Records provided

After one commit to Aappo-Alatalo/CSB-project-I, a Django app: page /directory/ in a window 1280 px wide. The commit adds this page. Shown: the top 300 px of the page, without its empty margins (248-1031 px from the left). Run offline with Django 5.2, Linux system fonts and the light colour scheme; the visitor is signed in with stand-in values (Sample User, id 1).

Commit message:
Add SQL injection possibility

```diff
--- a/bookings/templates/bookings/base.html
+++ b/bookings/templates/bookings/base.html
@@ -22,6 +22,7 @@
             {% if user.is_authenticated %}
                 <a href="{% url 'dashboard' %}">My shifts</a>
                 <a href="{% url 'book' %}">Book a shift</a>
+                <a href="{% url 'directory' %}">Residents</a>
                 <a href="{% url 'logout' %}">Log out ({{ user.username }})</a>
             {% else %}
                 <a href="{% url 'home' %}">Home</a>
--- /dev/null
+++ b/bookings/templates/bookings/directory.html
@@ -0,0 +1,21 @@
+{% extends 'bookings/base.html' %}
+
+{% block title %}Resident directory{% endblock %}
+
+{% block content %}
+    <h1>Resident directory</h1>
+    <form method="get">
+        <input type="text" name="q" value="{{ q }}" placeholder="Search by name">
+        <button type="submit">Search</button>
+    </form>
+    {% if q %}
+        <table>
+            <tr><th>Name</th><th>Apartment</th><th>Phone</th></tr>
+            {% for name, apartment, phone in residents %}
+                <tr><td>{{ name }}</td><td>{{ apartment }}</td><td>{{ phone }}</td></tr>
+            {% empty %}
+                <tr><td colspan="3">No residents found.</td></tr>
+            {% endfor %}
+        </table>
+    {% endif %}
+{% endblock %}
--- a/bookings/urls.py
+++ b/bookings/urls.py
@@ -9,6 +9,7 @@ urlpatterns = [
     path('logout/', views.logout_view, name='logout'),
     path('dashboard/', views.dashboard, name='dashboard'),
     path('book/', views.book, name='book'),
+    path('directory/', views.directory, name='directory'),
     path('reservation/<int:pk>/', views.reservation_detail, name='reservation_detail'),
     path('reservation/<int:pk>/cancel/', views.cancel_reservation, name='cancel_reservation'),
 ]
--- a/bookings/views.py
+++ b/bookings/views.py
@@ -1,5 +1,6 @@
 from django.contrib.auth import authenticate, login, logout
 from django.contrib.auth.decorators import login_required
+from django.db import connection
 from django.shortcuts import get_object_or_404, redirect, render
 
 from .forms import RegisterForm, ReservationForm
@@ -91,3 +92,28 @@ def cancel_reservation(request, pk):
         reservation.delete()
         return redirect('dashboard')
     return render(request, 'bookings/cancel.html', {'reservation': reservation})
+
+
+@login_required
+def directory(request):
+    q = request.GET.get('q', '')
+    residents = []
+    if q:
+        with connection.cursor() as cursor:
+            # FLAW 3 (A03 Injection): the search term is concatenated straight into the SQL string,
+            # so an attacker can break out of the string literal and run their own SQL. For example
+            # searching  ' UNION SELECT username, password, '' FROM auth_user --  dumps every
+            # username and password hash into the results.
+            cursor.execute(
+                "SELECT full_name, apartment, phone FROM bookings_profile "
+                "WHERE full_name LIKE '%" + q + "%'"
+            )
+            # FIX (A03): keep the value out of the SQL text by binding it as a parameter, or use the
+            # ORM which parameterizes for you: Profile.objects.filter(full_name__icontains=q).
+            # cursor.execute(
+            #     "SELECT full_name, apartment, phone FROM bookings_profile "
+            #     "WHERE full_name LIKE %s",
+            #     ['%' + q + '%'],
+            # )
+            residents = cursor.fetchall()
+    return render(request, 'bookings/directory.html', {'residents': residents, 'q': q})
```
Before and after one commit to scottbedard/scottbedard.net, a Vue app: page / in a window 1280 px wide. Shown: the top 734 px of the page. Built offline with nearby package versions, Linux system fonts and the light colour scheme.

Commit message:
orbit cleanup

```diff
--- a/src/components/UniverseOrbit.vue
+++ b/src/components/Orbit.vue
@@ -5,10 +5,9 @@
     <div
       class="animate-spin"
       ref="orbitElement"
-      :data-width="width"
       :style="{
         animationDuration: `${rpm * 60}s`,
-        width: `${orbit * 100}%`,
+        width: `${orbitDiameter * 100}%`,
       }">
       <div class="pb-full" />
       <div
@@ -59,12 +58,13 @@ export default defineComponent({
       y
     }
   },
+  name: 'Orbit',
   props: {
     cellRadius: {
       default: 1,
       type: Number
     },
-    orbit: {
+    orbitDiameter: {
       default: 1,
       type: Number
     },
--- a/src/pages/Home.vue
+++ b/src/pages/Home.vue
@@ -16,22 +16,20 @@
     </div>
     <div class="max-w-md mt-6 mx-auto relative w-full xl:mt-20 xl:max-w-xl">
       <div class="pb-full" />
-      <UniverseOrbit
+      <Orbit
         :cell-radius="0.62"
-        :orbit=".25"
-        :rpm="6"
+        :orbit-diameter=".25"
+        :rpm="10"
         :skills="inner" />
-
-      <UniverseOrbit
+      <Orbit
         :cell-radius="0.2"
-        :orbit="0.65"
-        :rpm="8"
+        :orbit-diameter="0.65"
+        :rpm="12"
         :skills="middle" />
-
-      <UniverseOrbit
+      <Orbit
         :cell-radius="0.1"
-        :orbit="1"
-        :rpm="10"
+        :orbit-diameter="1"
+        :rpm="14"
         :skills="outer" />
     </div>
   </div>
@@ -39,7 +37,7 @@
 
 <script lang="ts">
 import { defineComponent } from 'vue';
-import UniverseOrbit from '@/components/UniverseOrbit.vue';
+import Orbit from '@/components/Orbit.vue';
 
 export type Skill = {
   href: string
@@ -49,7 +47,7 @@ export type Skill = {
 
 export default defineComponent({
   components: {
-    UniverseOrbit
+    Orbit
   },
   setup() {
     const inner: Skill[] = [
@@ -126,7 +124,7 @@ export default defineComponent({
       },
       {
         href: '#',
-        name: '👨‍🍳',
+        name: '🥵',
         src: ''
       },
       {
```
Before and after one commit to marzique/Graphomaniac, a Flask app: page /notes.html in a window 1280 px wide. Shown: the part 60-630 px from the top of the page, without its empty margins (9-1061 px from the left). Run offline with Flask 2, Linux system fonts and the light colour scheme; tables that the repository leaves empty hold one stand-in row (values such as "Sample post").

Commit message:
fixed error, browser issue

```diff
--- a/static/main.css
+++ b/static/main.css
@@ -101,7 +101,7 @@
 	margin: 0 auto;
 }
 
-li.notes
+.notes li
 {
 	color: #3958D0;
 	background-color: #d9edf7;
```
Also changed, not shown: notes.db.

Problem
Would you write out the whole listing word for word?

Result
After one commit to Aappo-Alatalo/CSB-project-I, a Django app: page /directory/ in a window 1280 px wide. The commit adds this page. Shown: the top 300 px of the page, without its empty margins (248-1031 px from the left). Run offline with Django 5.2, Linux system fonts and the light colour scheme; the visitor is signed in with stand-in values (Sample User, id 1).

Commit message:
Add SQL injection possibility

```diff
--- a/bookings/templates/bookings/base.html
+++ b/bookings/templates/bookings/base.html
@@ -22,6 +22,7 @@
             {% if user.is_authenticated %}
                 <a href="{% url 'dashboard' %}">My shifts</a>
                 <a href="{% url 'book' %}">Book a shift</a>
+                <a href="{% url 'directory' %}">Residents</a>
                 <a href="{% url 'logout' %}">Log out ({{ user.username }})</a>
             {% else %}
                 <a href="{% url 'home' %}">Home</a>
--- /dev/null
+++ b/bookings/templates/bookings/directory.html
@@ -0,0 +1,21 @@
+{% extends 'bookings/base.html' %}
+
+{% block title %}Resident directory{% endblock %}
+
+{% block content %}
+    <h1>Resident directory</h1>
+    <form method="get">
+        <input type="text" name="q" value="{{ q }}" placeholder="Search by name">
+        <button type="submit">Search</button>
+    </form>
+    {% if q %}
+        <table>
+            <tr><th>Name</th><th>Apartment</th><th>Phone</th></tr>
+            {% for name, apartment, phone in residents %}
+                <tr><td>{{ name }}</td><td>{{ apartment }}</td><td>{{ phone }}</td></tr>
+            {% empty %}
+                <tr><td colspan="3">No residents found.</td></tr>
+            {% endfor %}
+        </table>
+    {% endif %}
+{% endblock %}
--- a/bookings/urls.py
+++ b/bookings/urls.py
@@ -9,6 +9,7 @@ urlpatterns = [
     path('logout/', views.logout_view, name='logout'),
     path('dashboard/', views.dashboard, name='dashboard'),
     path('book/', views.book, name='book'),
+    path('directory/', views.directory, name='directory'),
     path('reservation/<int:pk>/', views.reservation_detail, name='reservation_detail'),
     path('reservation/<int:pk>/cancel/', views.cancel_reservation, name='cancel_reservation'),
 ]
--- a/bookings/views.py
+++ b/bookings/views.py
@@ -1,5 +1,6 @@
 from django.contrib.auth import authenticate, login, logout
 from django.contrib.auth.decorators import login_required
+from django.db import connection
 from django.shortcuts import get_object_or_404, redirect, render
 
 from .forms import RegisterForm, ReservationForm
@@ -91,3 +92,28 @@ def cancel_reservation(request, pk):
         reservation.delete()
         return redirect('dashboard')
     return render(request, 'bookings/cancel.html', {'reservation': reservation})
+
+
+@login_required
+def directory(request):
+    q = request.GET.get('q', '')
+    residents = []
+    if q:
+        with connection.cursor() as cursor:
+            # FLAW 3 (A03 Injection): the search term is concatenated straight into the SQL string,
+            # so an attacker can break out of the string literal and run their own SQL. For example
+            # searching  ' UNION SELECT username, password, '' FROM auth_user --  dumps every
+            # username and password hash into the results.
+            cursor.execute(
+                "SELECT full_name, apartment, phone FROM bookings_profile "
+                "WHERE full_name LIKE '%" + q + "%'"
+            )
+            # FIX (A03): keep the value out of the SQL text by binding it as a parameter, or use the
+            # ORM which parameterizes for you: Profile.objects.filter(full_name__icontains=q).
+            # cursor.execute(
+            #     "SELECT full_name, apartment, phone FROM bookings_profile "
+            #     "WHERE full_name LIKE %s",
+            #     ['%' + q + '%'],
+            # )
+            residents = cursor.fetchall()
+    return render(request, 'bookings/directory.html', {'residents': residents, 'q': q})
```
Before and after one commit to scottbedard/scottbedard.net, a Vue app: page / in a window 1280 px wide. Shown: the top 734 px of the page. Built offline with nearby package versions, Linux system fonts and the light colour scheme.

Commit message:
orbit cleanup

```diff
--- a/src/components/UniverseOrbit.vue
+++ b/src/components/Orbit.vue
@@ -5,10 +5,9 @@
     <div
       class="animate-spin"
       ref="orbitElement"
-      :data-width="width"
       :style="{
         animationDuration: `${rpm * 60}s`,
-        width: `${orbit * 100}%`,
+        width: `${orbitDiameter * 100}%`,
       }">
       <div class="pb-full" />
       <div
@@ -59,12 +58,13 @@ export default defineComponent({
       y
     }
   },
+  name: 'Orbit',
   props: {
     cellRadius: {
       default: 1,
       type: Number
     },
-    orbit: {
+    orbitDiameter: {
       default: 1,
       type: Number
     },
--- a/src/pages/Home.vue
+++ b/src/pages/Home.vue
@@ -16,22 +16,20 @@
     </div>
     <div class="max-w-md mt-6 mx-auto relative w-full xl:mt-20 xl:max-w-xl">
       <div class="pb-full" />
-      <UniverseOrbit
+      <Orbit
         :cell-radius="0.62"
-        :orbit=".25"
-        :rpm="6"
+        :orbit-diameter=".25"
+        :rpm="10"
         :skills="inner" />
-
-      <UniverseOrbit
+      <Orbit
         :cell-radius="0.2"
-        :orbit="0.65"
-        :rpm="8"
+        :orbit-diameter="0.65"
+        :rpm="12"
         :skills="middle" />
-
-      <UniverseOrbit
+      <Orbit
         :cell-radius="0.1"
-        :orbit="1"
-        :rpm="10"
+        :orbit-diameter="1"
+        :rpm="14"
         :skills="outer" />
     </div>
   </div>
@@ -39,7 +37,7 @@
 
 <script lang="ts">
 import { defineComponent } from 'vue';
-import UniverseOrbit from '@/components/UniverseOrbit.vue';
+import Orbit from '@/components/Orbit.vue';
 
 export type Skill = {
   href: string
@@ -49,7 +47,7 @@ export type Skill = {
 
 export default defineComponent({
   components: {
-    UniverseOrbit
+    Orbit
   },
   setup() {
     const inner: Skill[] = [
@@ -126,7 +124,7 @@ export default defineComponent({
       },
       {
         href: '#',
-        name: '👨‍🍳',
+        name: '🥵',
         src: ''
       },
       {
```
Before and after one commit to marzique/Graphomaniac, a Flask app: page /notes.html in a window 1280 px wide. Shown: the part 60-630 px from the top of the page, without its empty margins (9-1061 px from the left). Run offline with Flask 2, Linux system fonts and the light colour scheme; tables that the repository leaves empty hold one stand-in row (values such as "Sample post").

Commit message:
fixed error, browser issue

```diff
--- a/static/main.css
+++ b/static/main.css
@@ -101,7 +101,7 @@
 	margin: 0 auto;
 }
 
-li.notes
+.notes li
 {
 	color: #3958D0;
 	background-color: #d9edf7;
```
Also changed, not shown: notes.db.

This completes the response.